How to participate in RTA Public Alpha

  • Follow these instructions to install the RTA supernode
  • Submit this form to request the alphanet supernode PoS stake.
  • Join the RTA Alpha Telegram group to get more info about the testing process and share your findings and ideas with the community and developers.

What kinds of goals is RTA public alpha pursuing?

There are several goals for the RTA Public Alpha testing stage:

  • Find potential issues and bugs that cannot be found on a low scale network of closed alpha (about 50 participants/supernodes)
  • Allow supernode owners to get familiar with the supernode setup and maintenance processes so they will be fully prepared for the RTA Beta launch on the mainnet
  • Allow the supernode owners to estimate the earnings on the real network (the stimulus transactions will be running on public alphanet on the same or similar scale as they will be available on the mainnet after the Beta launch)
  • Most importantly, work on preparing the network for the mainnet launch by allowing community to discover any security holes and potential exploits
The RTA alpha is time to find vulnerabilities in the design, from both scaling and exploits point of view. We expect the RTA alpha testers to contribute to pushing the network’s scalability limits as well as security and usability. To that end we’re working on a bug bounty reward program that will be announced shortly.

What to expect?

  • November 12 – the RTA SN instructions are available to the community to build their RTA supernodes, configure them and connect to the Alphanet (RTA Alpha testnet)
  • November 14 – Transaction simulator availability – a special bot that will generate regular test transactions in the system
  • November 15 – Alphanet hard fork to enable the latest release of RTA supernodes and client apps; Wallet/POS RTA-compatible clients updates available via Apple app store
  • November 26Stimulus Tx package testing…

How long with the RTA public alpha last?

We don’t know what kind of things are going to get uncovered during the course of the public alpha, so it’s hard to put a date on the Mainnet beta release. 8 weeks is a good case scenario, but at this point it’s a rough target.

How to report bugs / suggestions?

Please funnel the bug reports and suggestions through our community dev liason – Jason R @jagerman..

Happy GRAFTing!

GRAFT “Anti-ASIC” Major Network Update 1.5 on October 31, 2018

Last Updated: October 25, 2018

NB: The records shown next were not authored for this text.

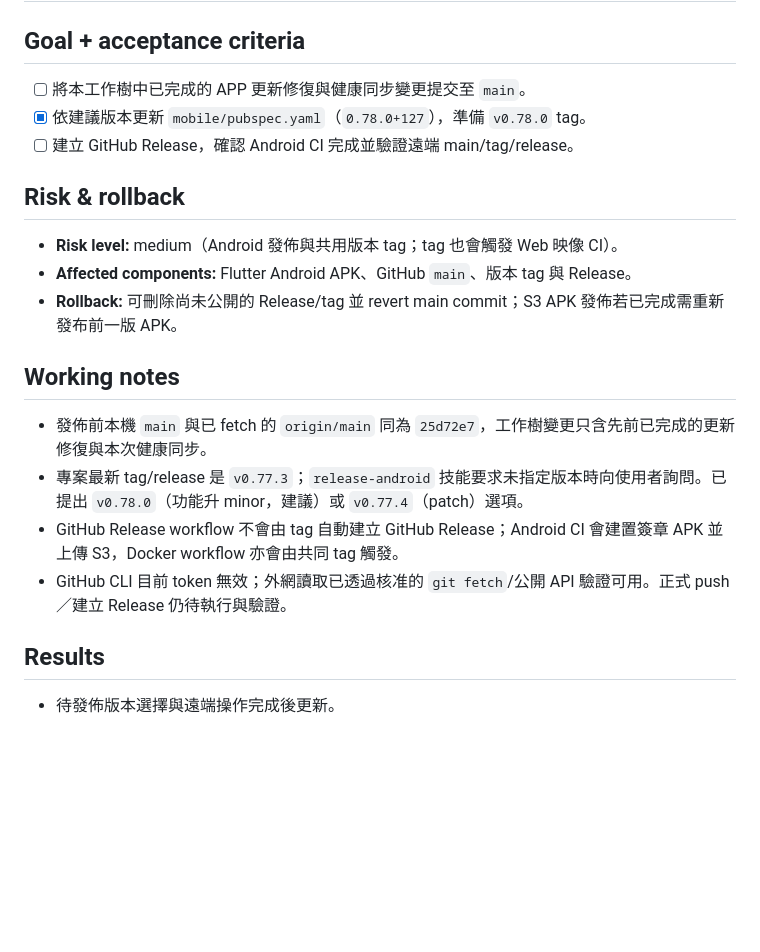
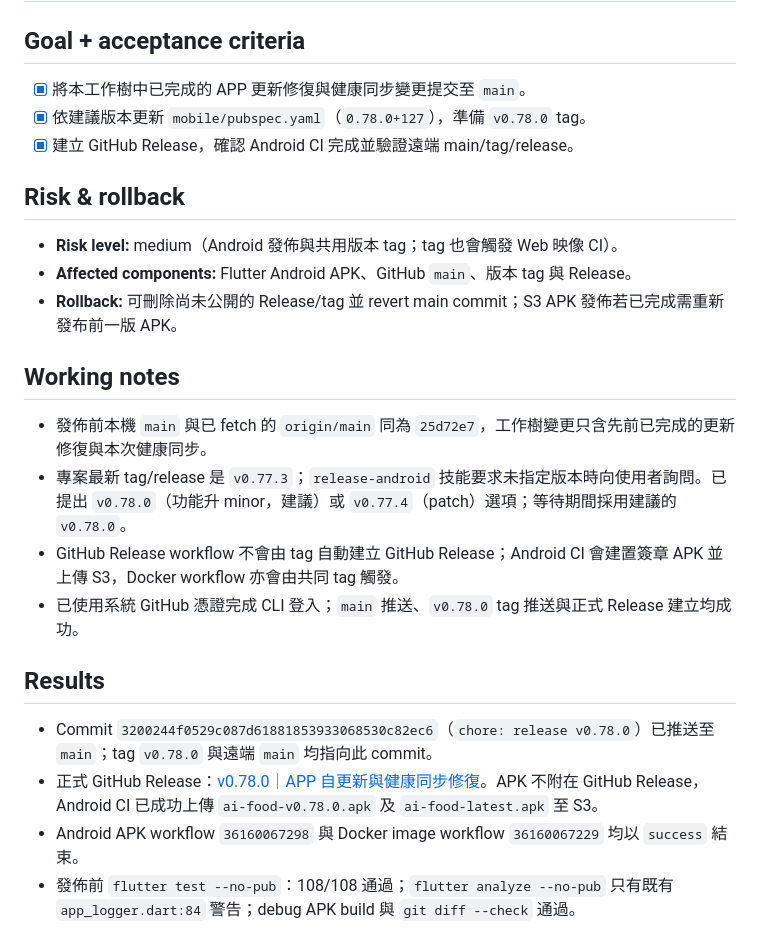
Before and after one commit to es94111/AI_Food_Diary, a Markdown page: tasks/todo.md, the part around the change. Drawn GitHub-style; blank space fills up the shorter version.

Commit message:
docs: record v0.78.0 release verification

```diff
--- a/tasks/todo.md
+++ b/tasks/todo.md
@@ -237,9 +237,9 @@
 
 ## Goal + acceptance criteria
 
-- [ ] 將本工作樹中已完成的 APP 更新修復與健康同步變更提交至 `main`。
+- [x] 將本工作樹中已完成的 APP 更新修復與健康同步變更提交至 `main`。
 - [x] 依建議版本更新 `mobile/pubspec.yaml`（`0.78.0+127`），準備 `v0.78.0` tag。
-- [ ] 建立 GitHub Release，確認 Android CI 完成並驗證遠端 main/tag/release。
+- [x] 建立 GitHub Release，確認 Android CI 完成並驗證遠端 main/tag/release。
 
 ## Risk & rollback
 
@@ -250,10 +250,13 @@
 ## Working notes
 
 - 發佈前本機 `main` 與已 fetch 的 `origin/main` 同為 `25d72e7`，工作樹變更只含先前已完成的更新修復與本次健康同步。
-- 專案最新 tag/release 是 `v0.77.3`；`release-android` 技能要求未指定版本時向使用者詢問。已提出 `v0.78.0`（功能升 minor，建議）或 `v0.77.4`（patch）選項。
+- 專案最新 tag/release 是 `v0.77.3`；`release-android` 技能要求未指定版本時向使用者詢問。已提出 `v0.78.0`（功能升 minor，建議）或 `v0.77.4`（patch）選項；等待期間採用建議的 `v0.78.0`。
 - GitHub Release workflow 不會由 tag 自動建立 GitHub Release；Android CI 會建置簽章 APK 並上傳 S3，Docker workflow 亦會由共同 tag 觸發。
-- GitHub CLI 目前 token 無效；外網讀取已透過核准的 `git fetch`/公開 API 驗證可用。正式 push／建立 Release 仍待執行與驗證。
+- 已使用系統 GitHub 憑證完成 CLI 登入；`main` 推送、`v0.78.0` tag 推送與正式 Release 建立均成功。
 
 ## Results
 
-- 待發佈版本選擇與遠端操作完成後更新。
+- Commit `3200244f0529c087d61881853933068530c82ec6`（`chore: release v0.78.0`）已推送至 `main`；tag `v0.78.0` 與遠端 `main` 均指向此 commit。
+- 正式 GitHub Release：[v0.78.0｜APP 自更新與健康同步修復](https://github.com/es94111/AI_Food_Diary/releases/tag/v0.78.0)。APK 不附在 GitHub Release，Android CI 已成功上傳 `ai-food-v0.78.0.apk` 及 `ai-food-latest.apk` 至 S3。
+- Android APK workflow `36160067298` 與 Docker image workflow `36160067229` 均以 `success` 結束。
+- 發佈前 `flutter test --no-pub`：108/108 通過；`flutter analyze --no-pub` 只有既有 `app_logger.dart:84` 警告；debug APK build 與 `git diff --check` 通過。
```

GRAFT developers just released a new version of GRAFT software for the upcoming major network update that will introduce a new variation of the PoW hash algorithm which prevents ASIC mining. Network hashrate is important, but it is not the only factor in blockchain security. The way this hash power is distributed between the miners is also important. ASICs break the balance and facilitate centralization (concentration of hash power) which can be dangerous for the network.

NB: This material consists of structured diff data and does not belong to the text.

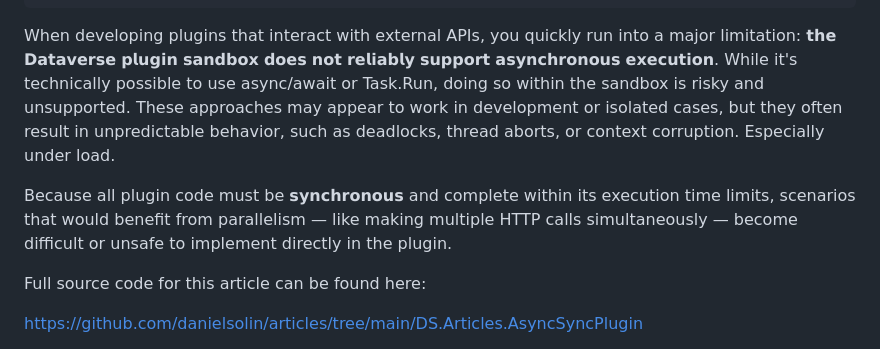
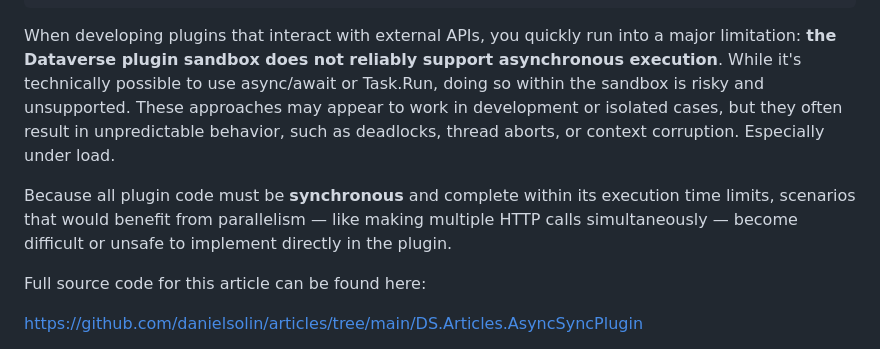
Before and after one commit to danielsolin/devlog, a Markdown page: _posts/2025-08-08-asynchronous-synchronous-dynamics-365-plugins.md, the part around the change. Rendered like a GitHub page.

Commit message:
Refactor: Replace Unicode bold with Markdown bold

```diff
--- a/_posts/2025-08-08-asynchronous-synchronous-dynamics-365-plugins.md
+++ b/_posts/2025-08-08-asynchronous-synchronous-dynamics-365-plugins.md
@@ -12,9 +12,9 @@ tags:
   - Synchronous
 ---
 
-When developing plugins that interact with external APIs, you quickly run into a major limitation: 𝘁𝗵𝗲 𝗗𝗮𝘁𝗮𝘃𝗲𝗿𝘀𝗲 𝗽𝗹𝘂𝗴𝗶𝗻 𝘀𝗮𝗻𝗱𝗯𝗼𝘅 𝗱𝗼𝗲𝘀 𝗻𝗼𝘁 𝗿𝗲𝗹𝗶𝗮𝗯𝗹𝘆 𝘀𝘂𝗽𝗽𝗼𝗿𝘁 𝗮𝘀𝘆𝗻𝗰𝗵𝗿𝗼𝗻𝗼𝘂𝘀 𝗲𝘅𝗲𝗰𝘂𝘁𝗶𝗼𝗻. While it's technically possible to use async/await or Task.Run, doing so within the sandbox is risky and unsupported. These approaches may appear to work in development or isolated cases, but they often result in unpredictable behavior, such as deadlocks, thread aborts, or context corruption. Especially under load.
+When developing plugins that interact with external APIs, you quickly run into a major limitation: **the Dataverse plugin sandbox does not reliably support asynchronous execution**. While it's technically possible to use async/await or Task.Run, doing so within the sandbox is risky and unsupported. These approaches may appear to work in development or isolated cases, but they often result in unpredictable behavior, such as deadlocks, thread aborts, or context corruption. Especially under load.
 
-Because all plugin code must be 𝘀𝘆𝗻𝗰𝗵𝗿𝗼𝗻𝗼𝘂𝘀 and complete within its execution time limits, scenarios that would benefit from parallelism — like making multiple HTTP calls simultaneously — become difficult or unsafe to implement directly in the plugin.
+Because all plugin code must be **synchronous** and complete within its execution time limits, scenarios that would benefit from parallelism — like making multiple HTTP calls simultaneously — become difficult or unsafe to implement directly in the plugin.
 
 Full source code for this article can be found here:
 
```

The major network update will apply a new variation of CryptoNight hash algorithm (CryptoNight V8 / CN variant 2) which is currently ASIC-resistant. The source code of the new version 1.5.1 can be downloaded from master. The Linux (both Ubuntu 16.04 and 18.04) and Windows binaries are available for download from github.

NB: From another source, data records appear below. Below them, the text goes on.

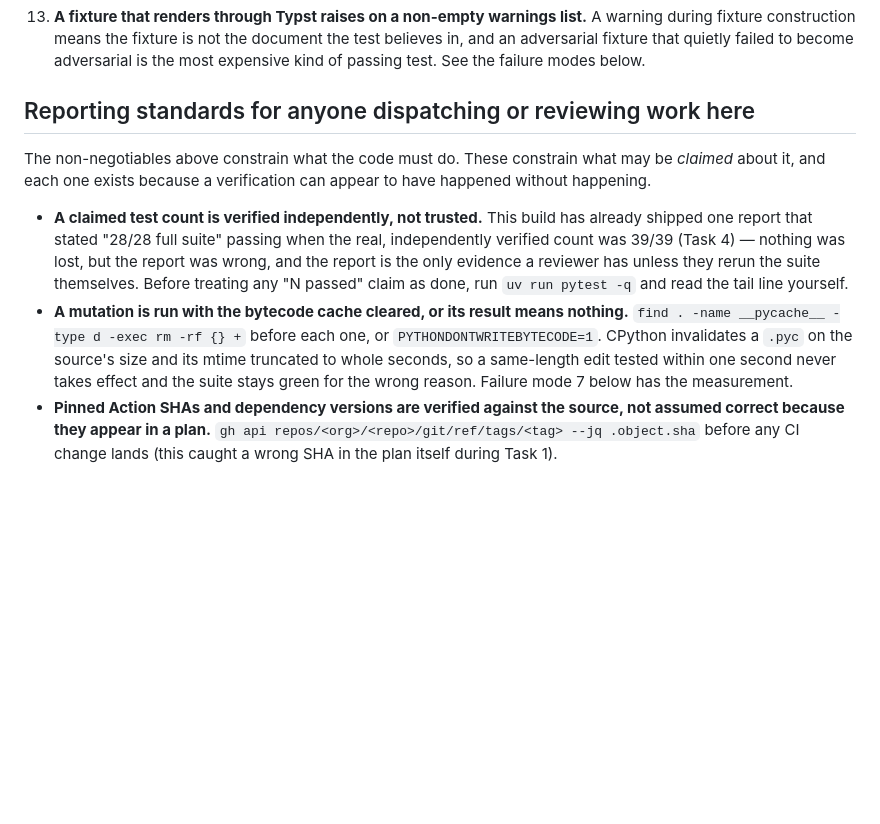
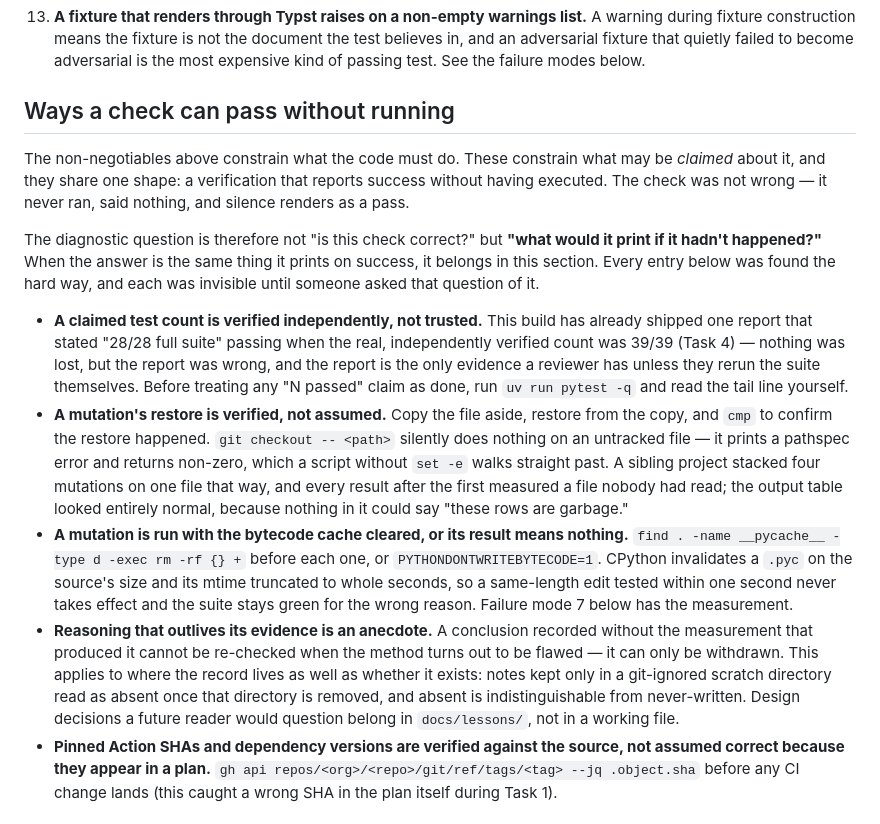
Before and after one commit to aidankaras/callback, a Markdown page: CLAUDE.md, the part around the change. Rendered like a GitHub page; blank space fills up the shorter version.

Commit message:
docs: name the category these reporting rules share
They are not a grab bag of good practice. Every one describes a
verification that reports success without having executed: the check was
not wrong, it never ran, and silence renders as a pass. Naming that makes
the section's membership test explicit -- ask what a check would print if it
had not happened, and if the answer matches what it prints on success, it
belongs here.

Adds two rules of the same shape. A mutation's restore must be verified
rather than assumed, because 'git checkout -- <path>' silently does nothing
on an untracked file and a script without set -e walks past the error,
stacking mutations whose results all look normal. And reasoning kept only
in a git-ignored working file reads as absent once that file is removed,
which is indistinguishable from never having been written.

```diff
--- a/CLAUDE.md
+++ b/CLAUDE.md
@@ -74,11 +74,17 @@ even if every test passes.
     and an adversarial fixture that quietly failed to become adversarial is the most
     expensive kind of passing test. See the failure modes below.
 
-## Reporting standards for anyone dispatching or reviewing work here
+## Ways a check can pass without running
 
 The non-negotiables above constrain what the code must do. These constrain what may be
-*claimed* about it, and each one exists because a verification can appear to have
-happened without happening.
+*claimed* about it, and they share one shape: a verification that reports success without
+having executed. The check was not wrong — it never ran, said nothing, and silence renders
+as a pass.
+
+The diagnostic question is therefore not "is this check correct?" but **"what would it print
+if it hadn't happened?"** When the answer is the same thing it prints on success, it belongs
+in this section. Every entry below was found the hard way, and each was invisible until
+someone asked that question of it.
 
 - **A claimed test count is verified independently, not trusted.** This build has already
   shipped one report that stated "28/28 full suite" passing when the real, independently
@@ -86,12 +92,25 @@ happened without happening.
   report is the only evidence a reviewer has unless they rerun the suite themselves.
   Before treating any "N passed" claim as done, run `uv run pytest -q` and read the tail
   line yourself.
+- **A mutation's restore is verified, not assumed.** Copy the file aside, restore from the
+  copy, and `cmp` to confirm the restore happened. `git checkout -- <path>` silently does
+  nothing on an untracked file — it prints a pathspec error and returns non-zero, which a
+  script without `set -e` walks straight past. A sibling project stacked four mutations on
+  one file that way, and every result after the first measured a file nobody had read; the
+  output table looked entirely normal, because nothing in it could say "these rows are
+  garbage."
 - **A mutation is run with the bytecode cache cleared, or its result means nothing.**
   `find . -name __pycache__ -type d -exec rm -rf {} +` before each one, or
   `PYTHONDONTWRITEBYTECODE=1`. CPython invalidates a `.pyc` on the source's size and its
   mtime truncated to whole seconds, so a same-length edit tested within one second never
   takes effect and the suite stays green for the wrong reason. Failure mode 7 below has the
   measurement.
+- **Reasoning that outlives its evidence is an anecdote.** A conclusion recorded without
+  the measurement that produced it cannot be re-checked when the method turns out to be
+  flawed — it can only be withdrawn. This applies to where the record lives as well as
+  whether it exists: notes kept only in a git-ignored scratch directory read as absent once
+  that directory is removed, and absent is indistinguishable from never-written. Design
+  decisions a future reader would question belong in `docs/lessons/`, not in a working file.
 - **Pinned Action SHAs and dependency versions are verified against the source, not
   assumed correct because they appear in a plan.** `gh api repos/<org>/<repo>/git/ref/tags/<tag>
   --jq .object.sha` before any CI change lands (this caught a wrong SHA in the plan itself
```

The major network update (aka hard fork) in GRAFT mainnet is scheduled for Wednesday, October 31st at block 207,700 (block 194,130 in GRAFT testnet tomorrow, October 24, 2018).

The major network update means that if you are running the GRAFT network node (graftnoded) you must upgrade to the latest software before October 31st. If you do not upgrade your node before October 31st, it will be disconnected from the mainnet. Note that users of GRAFT mobile and desktop wallets are not affected by the hard fork and should not do anything – as long as they are still connected to the default proxy supernodes (if you are connected to your own supernode, do not forget to upgrade the underlying network node).